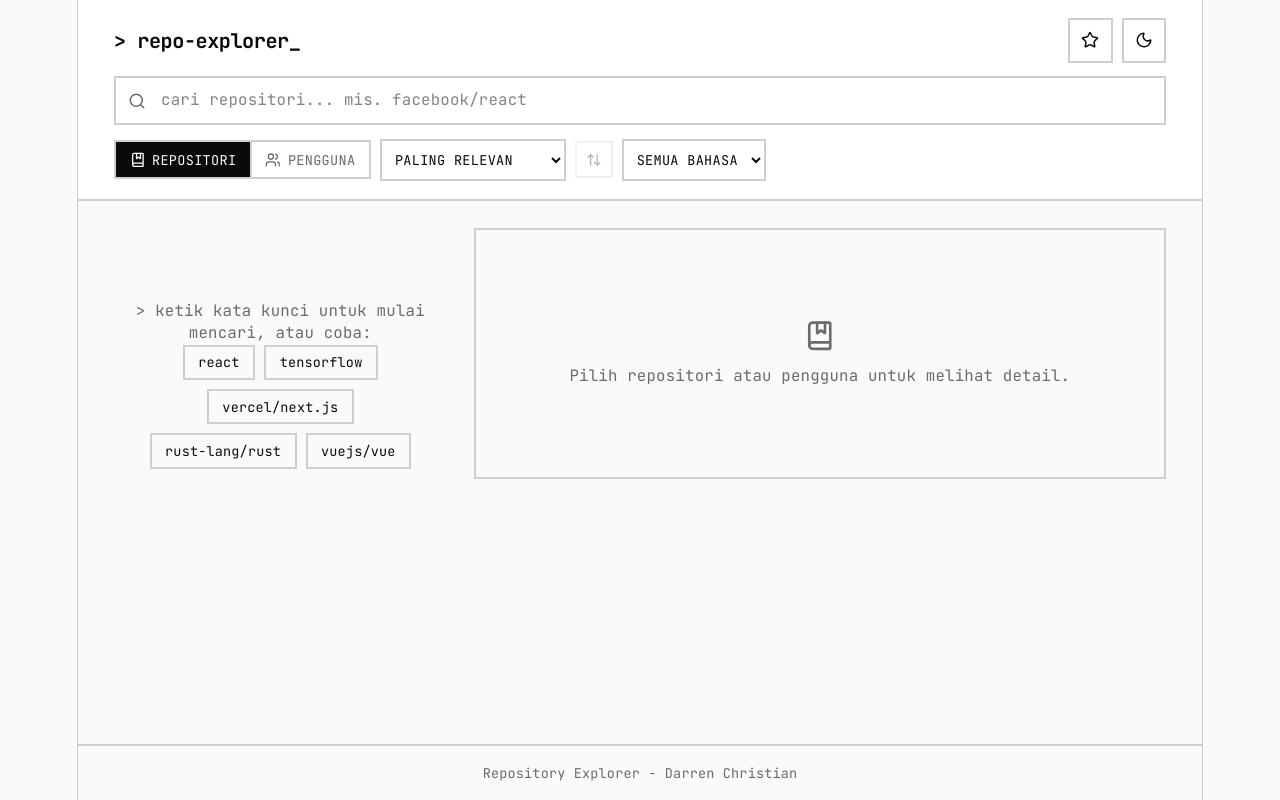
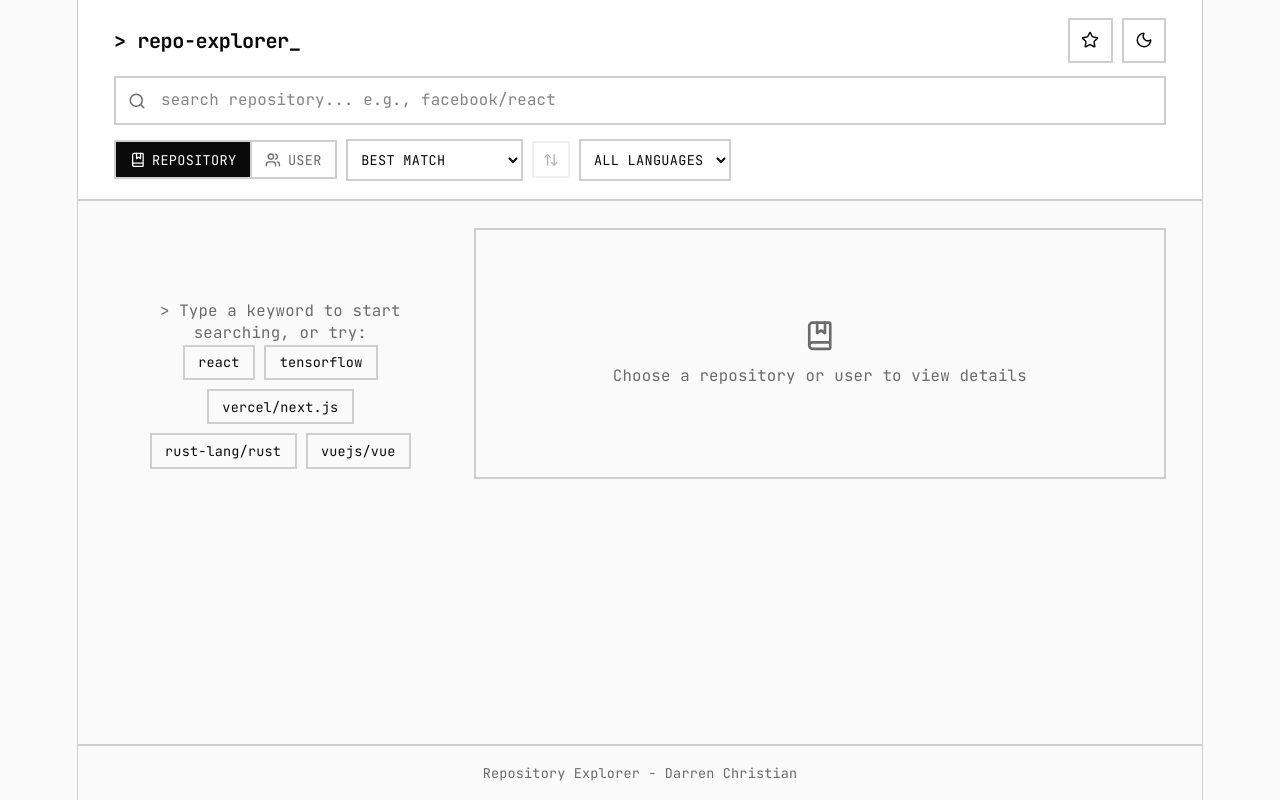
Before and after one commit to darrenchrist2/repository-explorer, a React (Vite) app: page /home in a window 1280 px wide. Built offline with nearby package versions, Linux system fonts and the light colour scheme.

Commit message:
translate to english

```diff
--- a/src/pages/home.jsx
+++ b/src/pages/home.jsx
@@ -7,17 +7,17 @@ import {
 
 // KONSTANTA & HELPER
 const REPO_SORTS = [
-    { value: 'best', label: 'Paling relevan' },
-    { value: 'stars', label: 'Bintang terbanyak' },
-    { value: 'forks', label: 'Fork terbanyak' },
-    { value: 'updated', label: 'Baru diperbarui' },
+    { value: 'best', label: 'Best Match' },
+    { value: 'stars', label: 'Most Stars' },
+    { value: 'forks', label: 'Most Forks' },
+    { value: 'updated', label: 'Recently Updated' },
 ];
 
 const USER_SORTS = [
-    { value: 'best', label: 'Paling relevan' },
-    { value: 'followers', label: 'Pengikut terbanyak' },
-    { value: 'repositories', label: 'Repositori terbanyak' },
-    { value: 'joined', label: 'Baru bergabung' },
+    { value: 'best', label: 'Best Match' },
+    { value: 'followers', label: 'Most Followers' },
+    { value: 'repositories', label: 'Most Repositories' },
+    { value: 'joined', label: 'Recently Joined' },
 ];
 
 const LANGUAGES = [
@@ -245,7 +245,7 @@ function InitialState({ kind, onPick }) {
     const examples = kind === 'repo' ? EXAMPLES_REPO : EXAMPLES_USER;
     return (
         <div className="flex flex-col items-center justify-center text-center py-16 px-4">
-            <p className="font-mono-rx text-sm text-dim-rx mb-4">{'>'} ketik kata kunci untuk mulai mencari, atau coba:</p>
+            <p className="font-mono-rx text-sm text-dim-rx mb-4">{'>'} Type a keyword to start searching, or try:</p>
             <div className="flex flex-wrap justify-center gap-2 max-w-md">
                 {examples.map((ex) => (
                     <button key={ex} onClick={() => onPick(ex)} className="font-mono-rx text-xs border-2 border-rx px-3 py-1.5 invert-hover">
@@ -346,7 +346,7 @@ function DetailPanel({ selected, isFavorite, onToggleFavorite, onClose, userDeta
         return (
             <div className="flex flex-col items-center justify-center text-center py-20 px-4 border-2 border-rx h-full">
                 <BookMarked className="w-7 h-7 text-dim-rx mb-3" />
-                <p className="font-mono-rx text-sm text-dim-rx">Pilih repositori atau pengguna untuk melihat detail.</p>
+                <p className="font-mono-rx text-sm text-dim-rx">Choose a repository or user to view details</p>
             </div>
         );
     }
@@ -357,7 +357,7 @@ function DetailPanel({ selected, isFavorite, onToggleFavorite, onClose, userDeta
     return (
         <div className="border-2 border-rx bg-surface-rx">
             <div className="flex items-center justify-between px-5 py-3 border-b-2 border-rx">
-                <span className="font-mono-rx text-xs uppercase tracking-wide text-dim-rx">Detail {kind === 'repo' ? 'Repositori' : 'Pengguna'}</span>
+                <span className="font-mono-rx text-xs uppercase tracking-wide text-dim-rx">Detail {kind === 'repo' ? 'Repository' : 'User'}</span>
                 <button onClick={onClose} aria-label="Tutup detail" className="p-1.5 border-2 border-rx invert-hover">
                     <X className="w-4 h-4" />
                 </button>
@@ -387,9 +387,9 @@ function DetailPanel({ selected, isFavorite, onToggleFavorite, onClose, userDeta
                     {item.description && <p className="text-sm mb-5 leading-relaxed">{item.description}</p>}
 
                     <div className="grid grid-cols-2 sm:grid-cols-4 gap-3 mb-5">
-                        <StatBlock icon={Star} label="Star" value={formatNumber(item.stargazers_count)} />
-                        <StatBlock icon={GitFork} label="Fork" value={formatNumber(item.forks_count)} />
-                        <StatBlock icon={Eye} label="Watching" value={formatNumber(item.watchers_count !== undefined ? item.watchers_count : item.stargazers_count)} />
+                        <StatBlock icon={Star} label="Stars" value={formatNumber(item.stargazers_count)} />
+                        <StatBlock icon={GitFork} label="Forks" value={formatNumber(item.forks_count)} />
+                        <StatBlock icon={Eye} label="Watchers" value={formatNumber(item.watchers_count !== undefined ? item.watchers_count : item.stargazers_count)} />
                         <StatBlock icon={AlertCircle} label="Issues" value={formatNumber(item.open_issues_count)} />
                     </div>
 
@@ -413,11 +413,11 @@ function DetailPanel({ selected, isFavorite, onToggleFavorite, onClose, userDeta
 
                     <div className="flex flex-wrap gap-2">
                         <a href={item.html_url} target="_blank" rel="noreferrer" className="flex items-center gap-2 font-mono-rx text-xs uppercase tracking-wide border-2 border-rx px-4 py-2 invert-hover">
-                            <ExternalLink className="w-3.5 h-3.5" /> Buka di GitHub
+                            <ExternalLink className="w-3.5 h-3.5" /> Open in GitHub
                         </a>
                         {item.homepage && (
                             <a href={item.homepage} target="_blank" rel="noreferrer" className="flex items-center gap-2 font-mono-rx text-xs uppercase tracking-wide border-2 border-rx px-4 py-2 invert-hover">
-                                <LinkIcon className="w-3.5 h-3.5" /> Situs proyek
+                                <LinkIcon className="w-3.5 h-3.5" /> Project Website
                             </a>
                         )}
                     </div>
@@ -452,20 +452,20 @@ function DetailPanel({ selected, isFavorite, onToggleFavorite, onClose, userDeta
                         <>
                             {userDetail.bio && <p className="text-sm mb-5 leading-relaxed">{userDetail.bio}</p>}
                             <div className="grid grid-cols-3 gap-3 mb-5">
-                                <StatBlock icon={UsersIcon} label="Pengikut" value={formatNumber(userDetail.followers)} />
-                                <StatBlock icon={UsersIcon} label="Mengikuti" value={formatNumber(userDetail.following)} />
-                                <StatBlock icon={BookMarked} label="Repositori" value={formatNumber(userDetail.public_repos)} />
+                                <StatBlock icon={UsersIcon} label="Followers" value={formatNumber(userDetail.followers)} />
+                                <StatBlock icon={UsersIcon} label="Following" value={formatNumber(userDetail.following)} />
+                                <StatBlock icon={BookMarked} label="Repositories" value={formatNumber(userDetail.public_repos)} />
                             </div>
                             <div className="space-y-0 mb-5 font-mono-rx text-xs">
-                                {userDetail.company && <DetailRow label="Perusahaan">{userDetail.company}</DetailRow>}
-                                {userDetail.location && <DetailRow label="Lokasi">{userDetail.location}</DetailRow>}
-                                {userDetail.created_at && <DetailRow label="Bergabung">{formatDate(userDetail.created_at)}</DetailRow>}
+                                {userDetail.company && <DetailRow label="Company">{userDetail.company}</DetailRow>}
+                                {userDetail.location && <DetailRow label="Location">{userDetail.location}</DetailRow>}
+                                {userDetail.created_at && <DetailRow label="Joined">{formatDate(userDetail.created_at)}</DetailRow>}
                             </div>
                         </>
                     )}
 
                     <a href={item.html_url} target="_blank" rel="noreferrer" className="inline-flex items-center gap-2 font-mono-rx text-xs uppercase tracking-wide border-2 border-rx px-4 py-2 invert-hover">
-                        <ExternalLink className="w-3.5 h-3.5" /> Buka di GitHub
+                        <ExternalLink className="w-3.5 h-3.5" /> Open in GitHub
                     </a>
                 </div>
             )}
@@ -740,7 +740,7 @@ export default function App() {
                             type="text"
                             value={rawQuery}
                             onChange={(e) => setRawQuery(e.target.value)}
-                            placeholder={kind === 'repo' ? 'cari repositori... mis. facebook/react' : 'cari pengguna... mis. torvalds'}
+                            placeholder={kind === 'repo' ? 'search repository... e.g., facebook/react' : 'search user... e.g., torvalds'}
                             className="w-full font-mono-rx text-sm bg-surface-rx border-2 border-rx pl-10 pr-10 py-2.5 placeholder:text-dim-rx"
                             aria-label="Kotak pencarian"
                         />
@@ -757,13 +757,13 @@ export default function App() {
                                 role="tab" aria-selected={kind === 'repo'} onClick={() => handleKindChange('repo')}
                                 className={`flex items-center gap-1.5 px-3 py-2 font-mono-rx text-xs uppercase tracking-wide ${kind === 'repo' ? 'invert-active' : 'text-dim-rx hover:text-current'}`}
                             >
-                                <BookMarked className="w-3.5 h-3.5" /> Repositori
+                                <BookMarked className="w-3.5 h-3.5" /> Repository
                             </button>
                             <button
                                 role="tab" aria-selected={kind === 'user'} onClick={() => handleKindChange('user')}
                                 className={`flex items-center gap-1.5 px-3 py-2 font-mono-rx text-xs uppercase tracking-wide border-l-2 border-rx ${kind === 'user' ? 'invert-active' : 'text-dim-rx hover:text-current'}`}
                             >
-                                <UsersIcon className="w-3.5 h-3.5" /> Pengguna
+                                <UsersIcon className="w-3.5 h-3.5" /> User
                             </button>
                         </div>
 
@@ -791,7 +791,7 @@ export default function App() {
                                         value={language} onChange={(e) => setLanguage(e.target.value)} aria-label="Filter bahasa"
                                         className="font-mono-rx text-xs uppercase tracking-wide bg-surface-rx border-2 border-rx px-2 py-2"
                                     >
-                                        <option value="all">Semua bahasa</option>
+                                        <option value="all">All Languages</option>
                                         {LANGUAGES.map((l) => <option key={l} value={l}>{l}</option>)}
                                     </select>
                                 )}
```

---

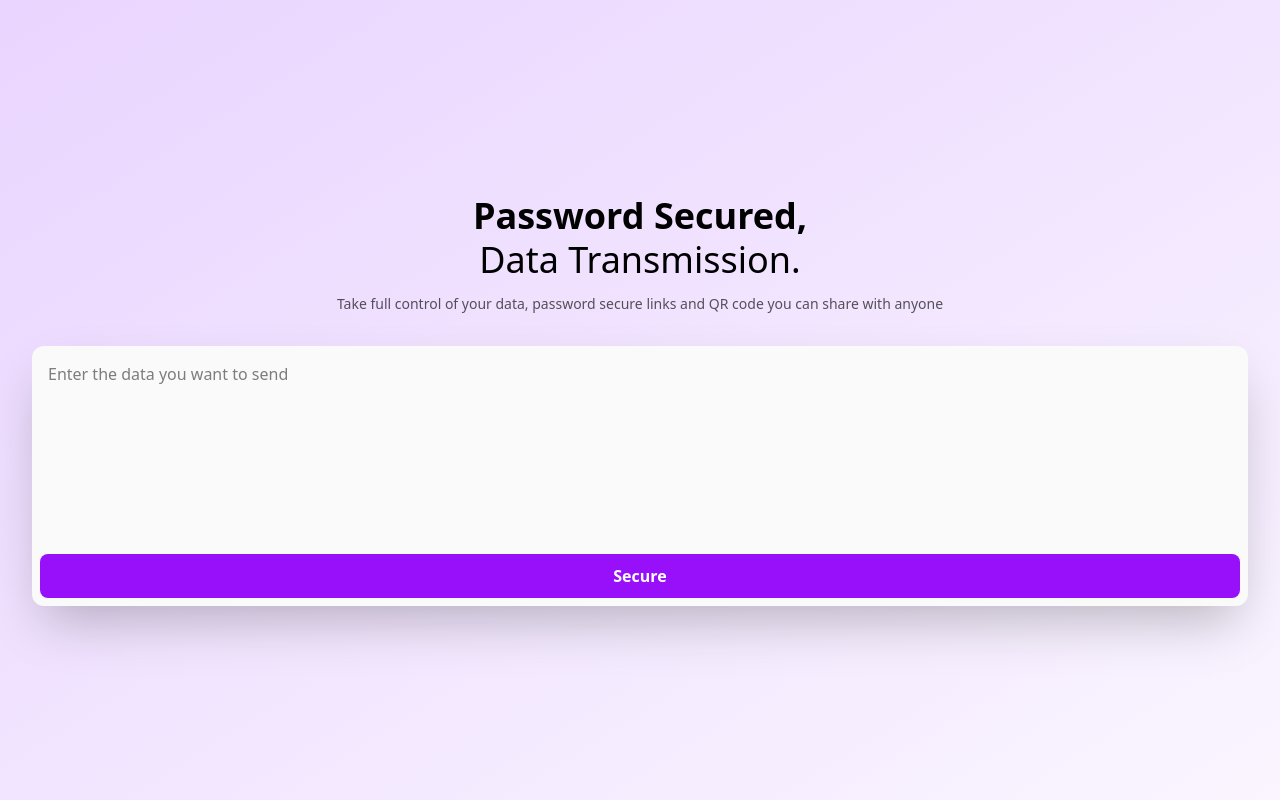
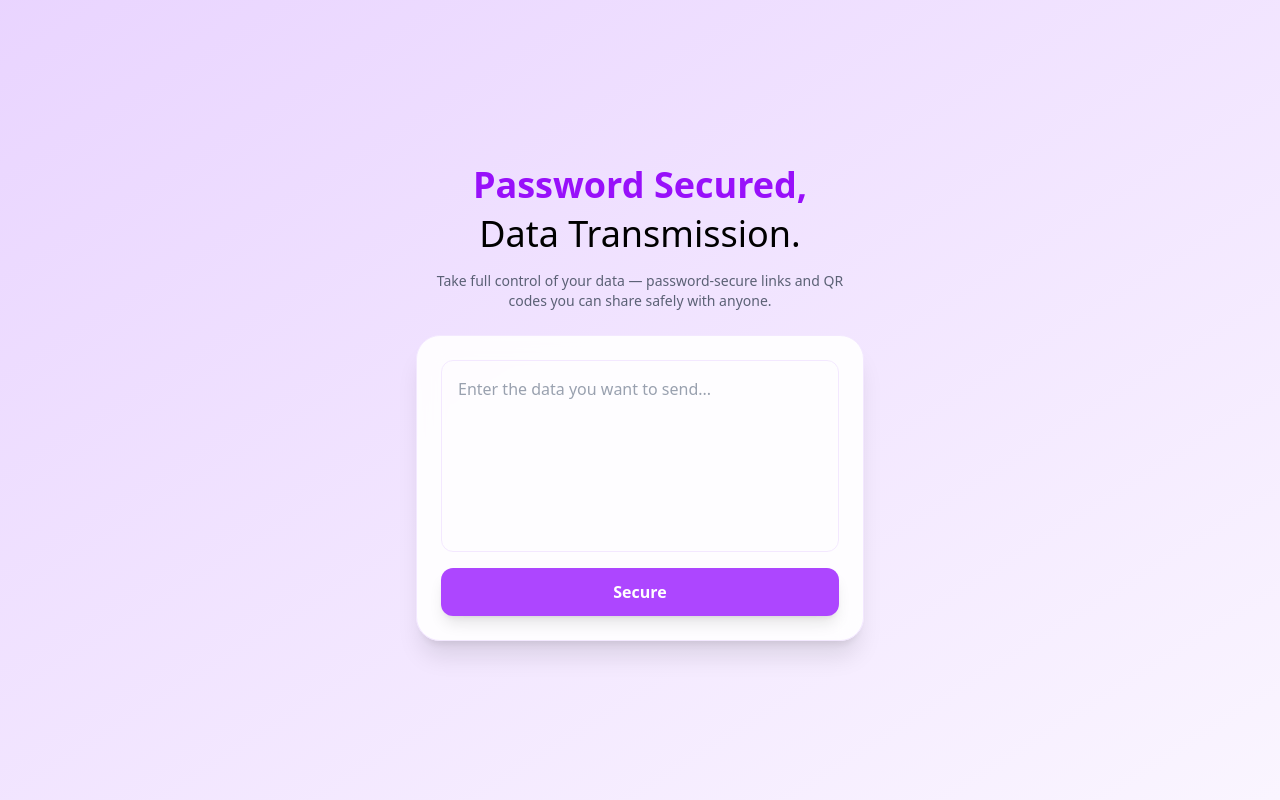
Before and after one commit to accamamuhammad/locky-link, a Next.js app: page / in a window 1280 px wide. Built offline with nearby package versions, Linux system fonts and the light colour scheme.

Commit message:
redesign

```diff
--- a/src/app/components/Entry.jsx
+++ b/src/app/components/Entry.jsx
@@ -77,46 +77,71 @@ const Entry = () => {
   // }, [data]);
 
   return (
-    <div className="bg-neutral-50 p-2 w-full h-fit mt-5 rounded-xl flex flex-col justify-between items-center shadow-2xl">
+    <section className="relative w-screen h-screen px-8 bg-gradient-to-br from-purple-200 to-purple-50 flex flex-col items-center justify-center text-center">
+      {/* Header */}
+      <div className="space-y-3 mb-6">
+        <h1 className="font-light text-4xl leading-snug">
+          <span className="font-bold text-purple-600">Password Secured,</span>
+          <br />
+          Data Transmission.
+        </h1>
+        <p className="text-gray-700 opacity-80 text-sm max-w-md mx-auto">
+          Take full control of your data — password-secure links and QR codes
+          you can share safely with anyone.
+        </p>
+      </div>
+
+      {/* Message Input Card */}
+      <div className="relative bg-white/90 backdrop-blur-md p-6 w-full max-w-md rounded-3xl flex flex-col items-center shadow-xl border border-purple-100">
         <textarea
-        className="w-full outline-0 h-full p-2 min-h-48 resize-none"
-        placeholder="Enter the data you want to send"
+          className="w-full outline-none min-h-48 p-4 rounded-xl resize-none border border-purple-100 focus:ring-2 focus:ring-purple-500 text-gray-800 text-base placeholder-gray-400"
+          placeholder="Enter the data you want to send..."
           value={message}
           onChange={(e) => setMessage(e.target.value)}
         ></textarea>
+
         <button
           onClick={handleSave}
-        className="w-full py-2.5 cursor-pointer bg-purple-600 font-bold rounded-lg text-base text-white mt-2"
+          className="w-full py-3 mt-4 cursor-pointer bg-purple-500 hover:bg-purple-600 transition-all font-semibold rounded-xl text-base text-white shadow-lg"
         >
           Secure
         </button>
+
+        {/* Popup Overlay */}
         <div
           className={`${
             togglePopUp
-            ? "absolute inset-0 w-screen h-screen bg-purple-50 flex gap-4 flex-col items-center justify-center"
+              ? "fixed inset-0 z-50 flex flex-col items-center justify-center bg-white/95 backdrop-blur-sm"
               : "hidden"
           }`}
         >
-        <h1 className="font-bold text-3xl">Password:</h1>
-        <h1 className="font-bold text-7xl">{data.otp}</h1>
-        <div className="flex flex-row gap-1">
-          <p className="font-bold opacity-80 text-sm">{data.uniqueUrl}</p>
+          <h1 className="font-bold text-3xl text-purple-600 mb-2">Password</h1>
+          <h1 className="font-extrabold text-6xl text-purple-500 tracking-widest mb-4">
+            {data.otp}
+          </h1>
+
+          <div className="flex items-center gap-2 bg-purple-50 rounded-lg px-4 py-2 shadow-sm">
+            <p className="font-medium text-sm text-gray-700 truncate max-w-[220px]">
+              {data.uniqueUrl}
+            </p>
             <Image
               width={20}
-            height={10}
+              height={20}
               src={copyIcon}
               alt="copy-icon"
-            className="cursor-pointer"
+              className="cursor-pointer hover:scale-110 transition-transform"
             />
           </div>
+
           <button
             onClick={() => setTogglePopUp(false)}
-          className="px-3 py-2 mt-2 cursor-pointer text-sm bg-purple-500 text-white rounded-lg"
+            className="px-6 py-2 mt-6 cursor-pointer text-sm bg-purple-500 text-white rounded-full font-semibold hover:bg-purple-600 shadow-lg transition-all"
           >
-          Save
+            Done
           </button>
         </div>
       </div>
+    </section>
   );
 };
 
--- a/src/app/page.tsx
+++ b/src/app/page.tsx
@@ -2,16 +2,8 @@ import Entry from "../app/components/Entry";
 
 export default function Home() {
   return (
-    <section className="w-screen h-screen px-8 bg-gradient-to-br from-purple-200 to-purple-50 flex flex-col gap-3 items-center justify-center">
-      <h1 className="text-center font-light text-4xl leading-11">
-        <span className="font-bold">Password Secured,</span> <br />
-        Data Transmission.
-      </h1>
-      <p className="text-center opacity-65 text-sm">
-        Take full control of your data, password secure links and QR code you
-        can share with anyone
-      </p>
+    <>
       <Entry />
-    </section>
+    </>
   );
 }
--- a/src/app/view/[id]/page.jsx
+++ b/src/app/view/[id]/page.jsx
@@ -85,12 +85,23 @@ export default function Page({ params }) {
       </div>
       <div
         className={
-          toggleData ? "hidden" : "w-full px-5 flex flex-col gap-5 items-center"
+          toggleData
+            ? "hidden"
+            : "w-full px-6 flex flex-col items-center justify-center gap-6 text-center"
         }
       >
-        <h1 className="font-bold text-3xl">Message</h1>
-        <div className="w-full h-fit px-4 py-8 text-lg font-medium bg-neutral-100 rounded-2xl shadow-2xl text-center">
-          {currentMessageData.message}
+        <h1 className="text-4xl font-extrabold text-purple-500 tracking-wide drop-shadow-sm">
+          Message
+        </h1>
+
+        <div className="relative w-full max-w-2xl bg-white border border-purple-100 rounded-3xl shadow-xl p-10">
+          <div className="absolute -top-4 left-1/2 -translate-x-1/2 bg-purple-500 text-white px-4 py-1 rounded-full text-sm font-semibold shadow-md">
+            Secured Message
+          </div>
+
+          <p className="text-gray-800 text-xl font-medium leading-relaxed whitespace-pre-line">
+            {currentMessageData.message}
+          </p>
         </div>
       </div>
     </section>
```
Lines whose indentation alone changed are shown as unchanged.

- Your instructions
The lines that contain the word "justify" are wanted; copy each of them from the records.

- Response to the exercise
         <div className="flex flex-col items-center justify-center text-center py-16 px-4">
             <div className="flex flex-wrap justify-center gap-2 max-w-md">
             <div className="flex flex-col items-center justify-center text-center py-20 px-4 border-2 border-rx h-full">
             <div className="flex items-center justify-between px-5 py-3 border-b-2 border-rx">
-    <div className="bg-neutral-50 p-2 w-full h-fit mt-5 rounded-xl flex flex-col justify-between items-center shadow-2xl">
+    <section className="relative w-screen h-screen px-8 bg-gradient-to-br from-purple-200 to-purple-50 flex flex-col items-center justify-center text-center">
-            ? "absolute inset-0 w-screen h-screen bg-purple-50 flex gap-4 flex-col items-center justify-center"
+              ? "fixed inset-0 z-50 flex flex-col items-center justify-center bg-white/95 backdrop-blur-sm"
-    <section className="w-screen h-screen px-8 bg-gradient-to-br from-purple-200 to-purple-50 flex flex-col gap-3 items-center justify-center">
+            : "w-full px-6 flex flex-col items-center justify-center gap-6 text-center"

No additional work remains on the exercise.